=== Provided data ===
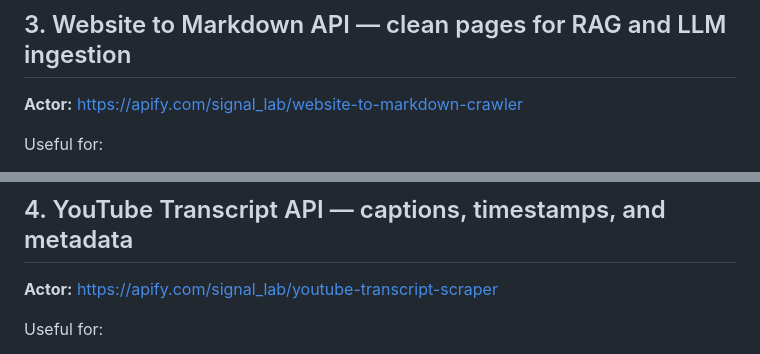
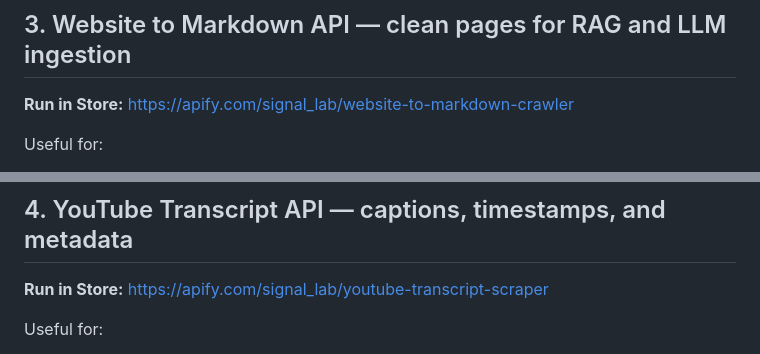
Before and after one commit to VZezelin/first, a Markdown page: README.md, 2 parts joined by grey strips. GitHub-like rendering.

```diff
--- a/README.md
+++ b/README.md
@@ -89,7 +105,7 @@ curl -X POST \
 
 ## 3. Website to Markdown API — clean pages for RAG and LLM ingestion
 
-**Actor:** https://apify.com/signal_lab/website-to-markdown-crawler
+**Run in Store:** https://apify.com/signal_lab/website-to-markdown-crawler
 
 Useful for:
 - website-to-Markdown conversion
@@ -114,7 +130,7 @@ curl -X POST \
 
 ## 4. YouTube Transcript API — captions, timestamps, and metadata
 
-**Actor:** https://apify.com/signal_lab/youtube-transcript-scraper
+**Run in Store:** https://apify.com/signal_lab/youtube-transcript-scraper
 
 Useful for:
 - public YouTube transcripts
```
Also changed, not shown: other parts of README.md (+21 -5 lines).
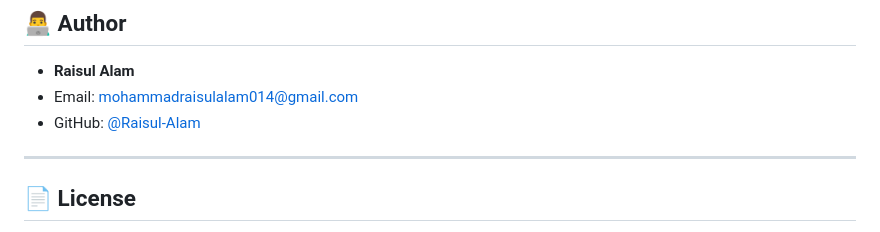
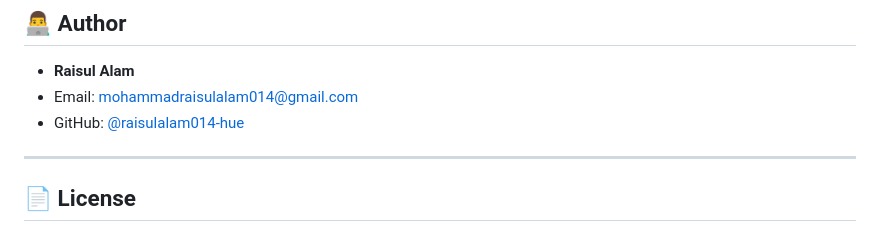
Before and after one commit to raisulalam014-hue/AlgoTimer, a Markdown page: README.md, the part around the change. Rendered like a GitHub page.

Commit message:
docs: update author profile link to raisulalam014-hue

```diff
--- a/README.md
+++ b/README.md
@@ -145,7 +145,7 @@ To push this repository to your GitHub profile:
 
 - **Raisul Alam**
 - Email: mohammadraisulalam014@gmail.com
-- GitHub: [@Raisul-Alam](https://github.com)
+- GitHub: [@raisulalam014-hue](https://github.com/raisulalam014-hue)
 
 ---
 
```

=== Task directions ===
All lines of the records above that carry the word "https" should be listed.

=== Answer box ===
-**Actor:** https://apify.com/signal_lab/website-to-markdown-crawler
+**Run in Store:** https://apify.com/signal_lab/website-to-markdown-crawler
-**Actor:** https://apify.com/signal_lab/youtube-transcript-scraper
+**Run in Store:** https://apify.com/signal_lab/youtube-transcript-scraper
-- GitHub: [@Raisul-Alam](https://github.com)
+- GitHub: [@raisulalam014-hue](https://github.com/raisulalam014-hue)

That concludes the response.